Turkish Airlines receives approval to issue eurobonds worth up to $2bn

Turkish Airlines receives approval to issue eurobonds worth up to $2bn
Whichever way you look at, Turkey has some way to go to restore its economic health.
By Akin Nazli in Belgrade September 9, 2019

Turkey’s flag carrier Turkish Airlines has received regulatory approval from the Capital Markets Board (SPK) to issue up to $2bn worth of eurobonds abroad, according to SPK weekly bulletin released on September 5.

Local energy firm Zorlu Enerji has, meanwhile, won permission to sell up to TRY600mn of domestic bonds to qualified investors, it added.

In May, two unnamed people with knowledge of the matter told Bloomberg that Turkish Airlines had sent a request for proposals to international lenders for options including a conventional bond or sukuk.
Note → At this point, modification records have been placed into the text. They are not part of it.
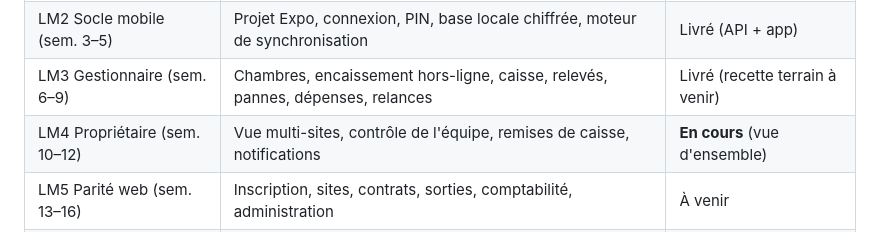
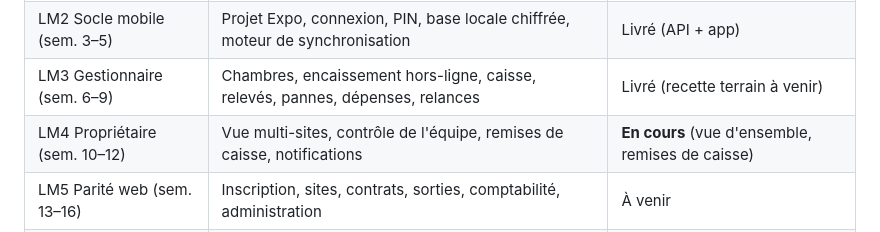
Before and after one commit to NLP1703/bailo, a Markdown page: apps/mobile/README.md, the part around the change. GitHub-like rendering.

Commit message:
docs(mobile): recette émulateur de T14 (remises de caisse à confirmer)
Boucle validée sur l'émulateur : le propriétaire reçoit la remise déclarée
(nom de l'encaisseur, écart -5 000), la confirme, et le serveur pose settledAt.

Co-Authored-By: Claude Opus 4.8 <noreply@anthropic.com>

```diff
--- a/apps/mobile/README.md
+++ b/apps/mobile/README.md
@@ -18,7 +18,7 @@ seulement les reçus et rappels envoyés par WhatsApp, SMS ou e-mail.
 | LM1 Cadrage (sem. 1–2)        | Décisions, protocole de synchronisation, écrans, appareils de test, maquettes  | Livré (retours attendus)     |
 | LM2 Socle mobile (sem. 3–5)   | Projet Expo, connexion, PIN, base locale chiffrée, moteur de synchronisation   | Livré (API + app)            |
 | LM3 Gestionnaire (sem. 6–9)   | Chambres, encaissement hors-ligne, caisse, relevés, pannes, dépenses, relances | Livré (recette terrain à venir) |
-| LM4 Propriétaire (sem. 10–12) | Vue multi-sites, contrôle de l'équipe, remises de caisse, notifications        | **En cours** (vue d'ensemble) |
+| LM4 Propriétaire (sem. 10–12) | Vue multi-sites, contrôle de l'équipe, remises de caisse, notifications        | **En cours** (vue d'ensemble, remises de caisse) |
 | LM5 Parité web (sem. 13–16)   | Inscription, sites, contrats, sorties, comptabilité, administration            | À venir                      |
 | LM6 Pilotes (sem. 17–18)      | Test sur 3 cités, recette, APK et Play Store                                   | À venir                      |
 
```
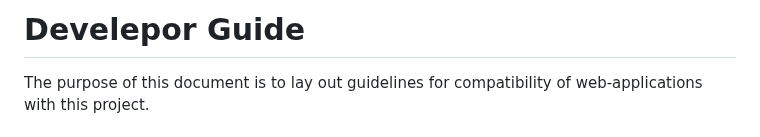
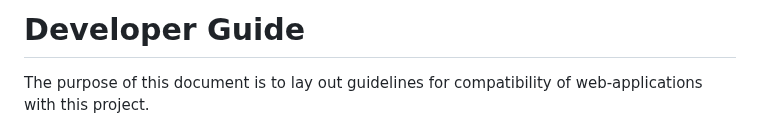
Before and after one commit to freedomofpress/webcat, a Markdown page: docs/DeveloperGuide.md, the part around the change. Drawn GitHub-style.

Commit message:
Typo in title

```diff
--- a/docs/DeveloperGuide.md
+++ b/docs/DeveloperGuide.md
@@ -1,4 +1,4 @@
-# Develepor Guide
+# Developer Guide
 The purpose of this document is to lay out guidelines for compatibility of web-applications with this project.
 
 ## Conent Security Policy
```
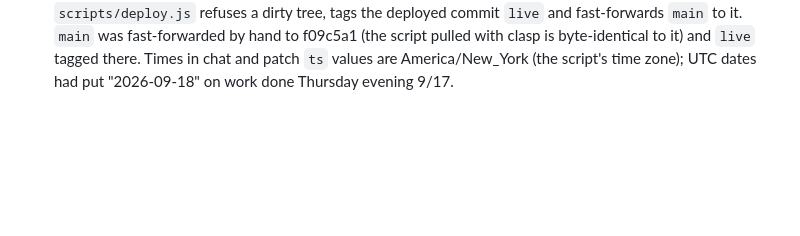
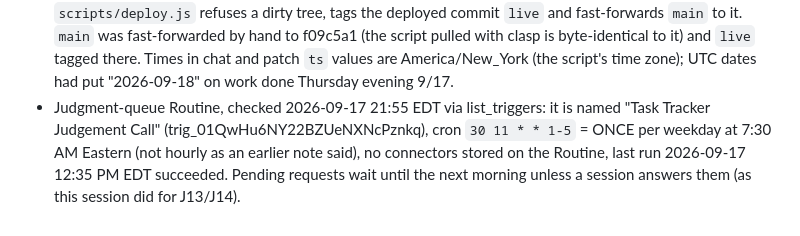
Before and after one commit to tsg-homes/TSG-Task-Tracker, a Markdown page: CLAUDE.md, the part around the change. Rendered like a GitHub page; blank space fills up the shorter version.

Commit message:
CLAUDE.md: the judgment-queue Routine runs once per weekday at 7:30 AM Eastern
Co-Authored-By: Claude Fable 5.1 <noreply@anthropic.com>
Claude-Session: https://claude.ai/code/session_017KtfXXpxce7NjzvoxdjJSf

```diff
--- a/CLAUDE.md
+++ b/CLAUDE.md
@@ -686,3 +686,8 @@ stale (2026-09-14); everything lives on `claude/affectionate-planck-458f9h`.
   clasp is byte-identical to it) and `live` tagged there. Times in chat and patch `ts` values are
   America/New_York (the script's time zone); UTC dates had put "2026-09-18" on work done Thursday
   evening 9/17.
+- Judgment-queue Routine, checked 2026-09-17 21:55 EDT via list_triggers: it is named "Task
+  Tracker Judgement Call" (trig_01QwHu6NY22BZUeNXNcPznkq), cron `30 11 * * 1-5` = ONCE per
+  weekday at 7:30 AM Eastern (not hourly as an earlier note said), no connectors stored on the
+  Routine, last run 2026-09-17 12:35 PM EDT succeeded. Pending requests wait until the next
+  morning unless a session answers them (as this session did for J13/J14).
```
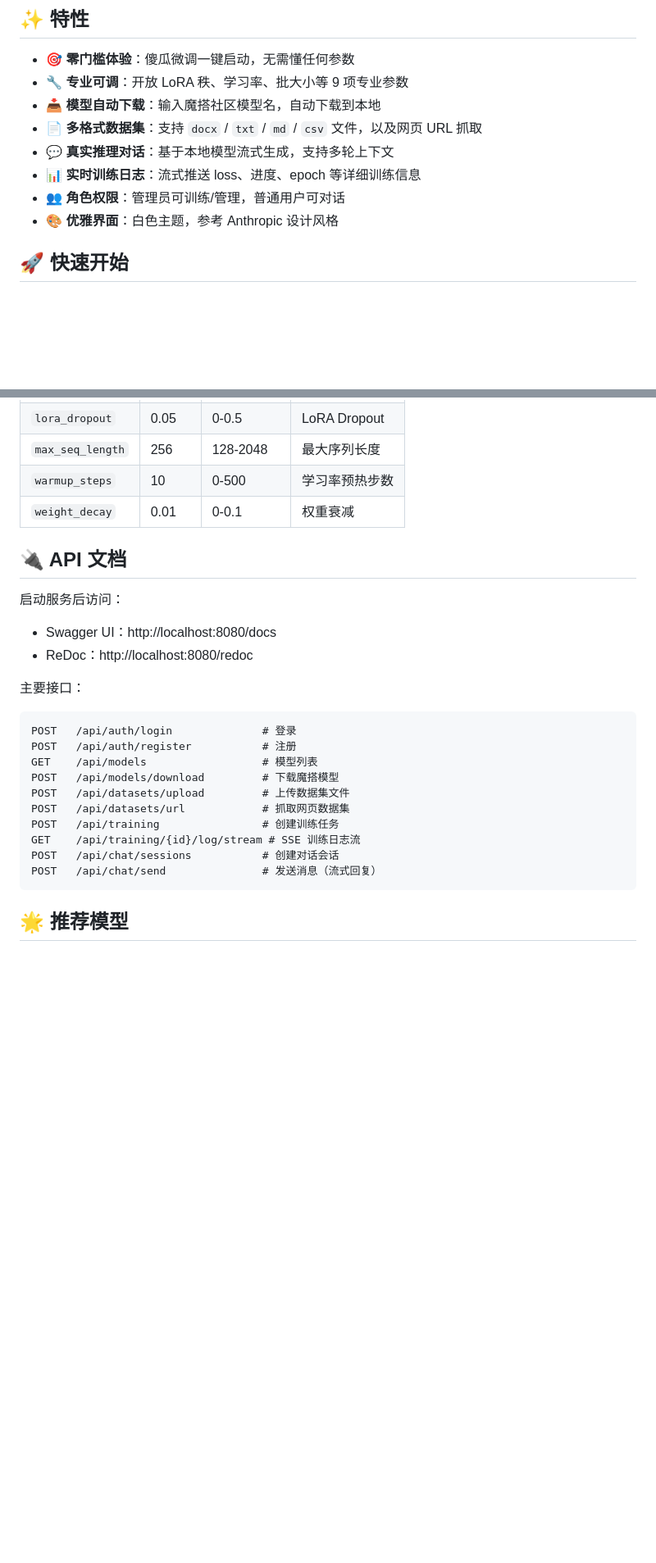
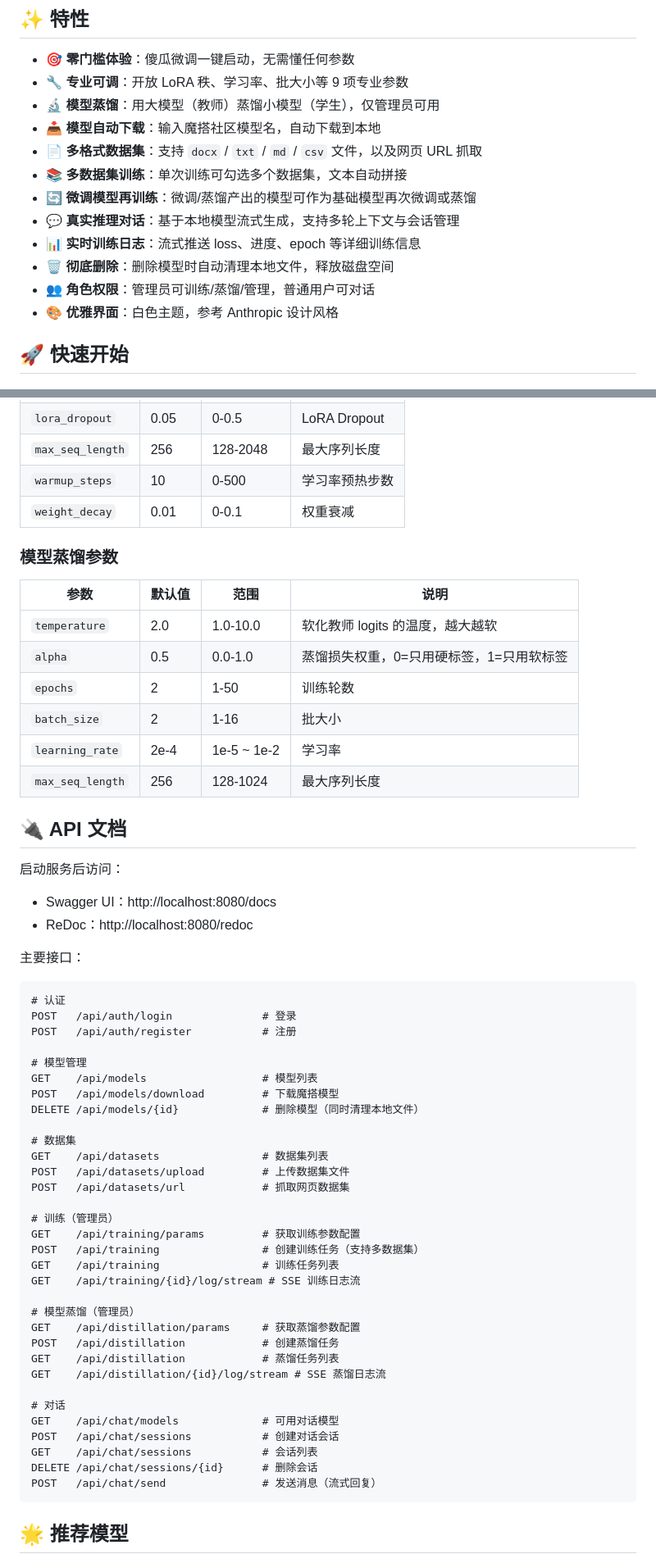
Before and after one commit to szc2012/Ease-Mind, a Markdown page: README.md, 2 parts joined by grey strips. Shown at 82% size. GitHub-like rendering; blank space fills up the shorter version.

````diff
--- a/README.md
+++ b/README.md
@@ -10,11 +10,15 @@
 
 - 🎯 **零门槛体验**：傻瓜微调一键启动，无需懂任何参数
 - 🔧 **专业可调**：开放 LoRA 秩、学习率、批大小等 9 项专业参数
+- 🔬 **模型蒸馏**：用大模型（教师）蒸馏小模型（学生），仅管理员可用
 - 📥 **模型自动下载**：输入魔搭社区模型名，自动下载到本地
 - 📄 **多格式数据集**：支持 `docx` / `txt` / `md` / `csv` 文件，以及网页 URL 抓取
-- 💬 **真实推理对话**：基于本地模型流式生成，支持多轮上下文
+- 📚 **多数据集训练**：单次训练可勾选多个数据集，文本自动拼接
+- 🔄 **微调模型再训练**：微调/蒸馏产出的模型可作为基础模型再次微调或蒸馏
+- 💬 **真实推理对话**：基于本地模型流式生成，支持多轮上下文与会话管理
 - 📊 **实时训练日志**：流式推送 loss、进度、epoch 等详细训练信息
-- 👥 **角色权限**：管理员可训练/管理，普通用户可对话
+- 🗑️ **彻底删除**：删除模型时自动清理本地文件，释放磁盘空间
+- 👥 **角色权限**：管理员可训练/蒸馏/管理，普通用户可对话
 - 🎨 **优雅界面**：白色主题，参考 Anthropic 设计风格
 
 ## 🚀 快速开始
@@ -310,6 +366,17 @@ Loss 持续下降通常说明训练正常。如果 Loss 不下降或变成 `nan`
 | `warmup_steps` | 10 | 0-500 | 学习率预热步数 |
 | `weight_decay` | 0.01 | 0-0.1 | 权重衰减 |
 
+### 模型蒸馏参数
+
+| 参数 | 默认值 | 范围 | 说明 |
+|------|--------|------|------|
+| `temperature` | 2.0 | 1.0-10.0 | 软化教师 logits 的温度，越大越软 |
+| `alpha` | 0.5 | 0.0-1.0 | 蒸馏损失权重，0=只用硬标签，1=只用软标签 |
+| `epochs` | 2 | 1-50 | 训练轮数 |
+| `batch_size` | 2 | 1-16 | 批大小 |
+| `learning_rate` | 2e-4 | 1e-5 ~ 1e-2 | 学习率 |
+| `max_seq_length` | 256 | 128-1024 | 最大序列长度 |
+
 ## 🔌 API 文档
 
 启动服务后访问：
@@ -319,15 +386,37 @@ Loss 持续下降通常说明训练正常。如果 Loss 不下降或变成 `nan`
 主要接口：
 
 ```
+# 认证
 POST   /api/auth/login              # 登录
 POST   /api/auth/register           # 注册
+
+# 模型管理
 GET    /api/models                  # 模型列表
 POST   /api/models/download         # 下载魔搭模型
+DELETE /api/models/{id}             # 删除模型（同时清理本地文件）
+
+# 数据集
+GET    /api/datasets                # 数据集列表
 POST   /api/datasets/upload         # 上传数据集文件
 POST   /api/datasets/url            # 抓取网页数据集
-POST   /api/training                # 创建训练任务
+
+# 训练（管理员）
+GET    /api/training/params         # 获取训练参数配置
+POST   /api/training                # 创建训练任务（支持多数据集）
+GET    /api/training                # 训练任务列表
 GET    /api/training/{id}/log/stream # SSE 训练日志流
+
+# 模型蒸馏（管理员）
+GET    /api/distillation/params     # 获取蒸馏参数配置
+POST   /api/distillation            # 创建蒸馏任务
+GET    /api/distillation            # 蒸馏任务列表
+GET    /api/distillation/{id}/log/stream # SSE 蒸馏日志流
+
+# 对话
+GET    /api/chat/models             # 可用对话模型
 POST   /api/chat/sessions           # 创建对话会话
+GET    /api/chat/sessions           # 会话列表
+DELETE /api/chat/sessions/{id}      # 删除会话
 POST   /api/chat/send               # 发送消息（流式回复）
 ```
 
````
Also changed, not shown: other parts of README.md (+78 -14 lines).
The debt was likely to have a maturity of five-to-10 years, according to the sources.

The airline has hit some business turbulence with its move to Turkey’s new mega airport, Istanbul Airport, where operations have not commenced as smoothly as was hoped for.

In March 2015Turkish Airlines issued its first international bonds, raising about $328mn via USD-denominated Enhanced Equipment Trust Certificates.

The certificates due March 2027 pay a 4.2% annual coupon and are listed on the Irish Stock Exchange.

“Pushing hard” on margins
Meanwhile, global media reports are suggesting Turkish private lenders are “pushing hard” for tighter margins in their autumn term syndicated loan renewal season.

Akbank is expected to set the benchmark for its peers by securing tighter margins on its upcoming loan refinancing, Global Capital reported on September 5.

The bank was offering a 185 bp margin on the USD tranche and 170 bp on the EUR portion, lower than the Libor+200 bp and Euribor+190 bp obtained in March, Akbank spokesman told Bloomberg on September 3.

Another local private lender Yapi Kredi Bank has a syndicated loan worth about $1bn due in October.

Turkish lenders’ syndicated loan renewal costs fell in the spring season after booming in the autumn season last year following the currency crisis that peaked in August.

However, renewal ratios are low and two year maturities have disappeared despite positive headlines on Turkey’s progress with its economic recovery dominating media reports.